Business Rates Reform: Is It All Good News?

Business Rates Reform: Is It All Good News?

The Chancellor has made some bold moves in his 2016 Budget that ostensibly favour small businesses. George Osborne is claiming that his changes to business rates could save small firms around £6,000 a year, with 250,000 of them paying less, with 600,000 being taken out of business rates altogether.

Osborne is permanently raising the threshold for small business rate relief from £6,000 to £12,000, rising to a maximum of £15,000. In addition, he will increase higher rate relief from £18,000 to £51,000. The Federation of Small Businesses is happy with the change, naturally. Representatives of local government and charities are less so, because it may mean a drop in revenue for local authorities and, consequently, their ability to pay for their services

But, even from a business perspective, the changes could have other implications besides saving small businesses money. Paul Giness, business rates expert with The Beattie Partnership, in Manchester, has this to say, “Businesses will need to take proper, sound advice if they’re hovering close to the relief threshold, to ensure that they’re in the right place”.

He also raises a note of caution, “The proposed move to three-yearly valuations to keep up with changes in property values could also be troublesome for small businesses, depending on their rental value at the time of assessment and how it relates to the relief threshold”.

Fundamentally, change can be beneficial but it also can bring with it less stability. While a more frequent round of valuations should more accurately reflect actual property values, this itself is likely to result in some businesses no longer qualifying for the lower threshold of business rates relief.

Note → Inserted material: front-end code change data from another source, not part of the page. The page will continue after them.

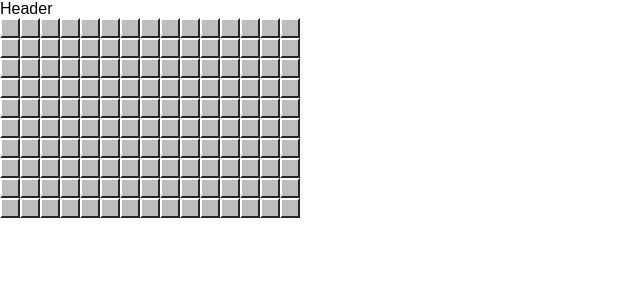
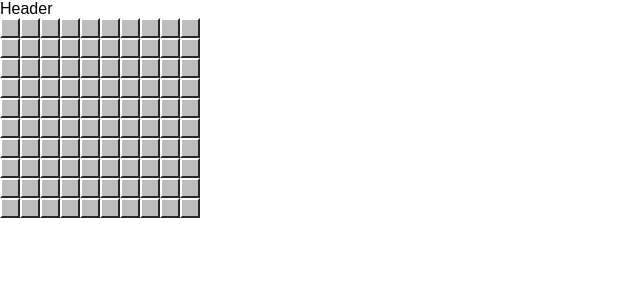
Before and after one commit to koeninger/ten_percent_practice, a React (Create React App) app in the folder eric_kudler/react-minesweeper/: page / in a window 1280 px wide. Shown: the top 300 px of the page, without its empty margins (0-640 px from the left). Built offline with nearby package versions, Linux system fonts and the light colour scheme.

Commit message:
Make parameters for width functions of tag attributes

```diff
--- a/eric_kudler/react-minesweeper/src/App.js
+++ b/eric_kudler/react-minesweeper/src/App.js
@@ -19,7 +19,7 @@ class Board extends Component {
   constructor(props) {
     super(props);
     this.state = {
-      grid: this.generateGrid(10, 15)
+      grid: this.generateGrid(props.width, props.height)
     }
   }
   generateGrid(width, height) {
@@ -70,7 +70,7 @@ class Game extends Component {
     return (
       <div className="game">
         <Header />
-        <Board />
+        <Board width="10" height="10" />
       </div>
     );
   }
```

As Paul explains, “For some small businesses currently near the new threshold limits they should be aware the revaluation next year could change their valuations either downwards but also potentially upwards, if they are in a growth area.  This is because the new revaluation reflects changes in rents between 2008 and 2015.  The picture should be clearer in October this year when the draft Rating List will be published and businesses can review any prospective rates liability moving forwards”

The dilemma in terms of location versus expense exists for many businesses, but with the next revaluation upon us, there are still more questions than answers.


If you would like to discuss how business rates changes could impact you, please call The Beattie Partnership on 0161 228 2224.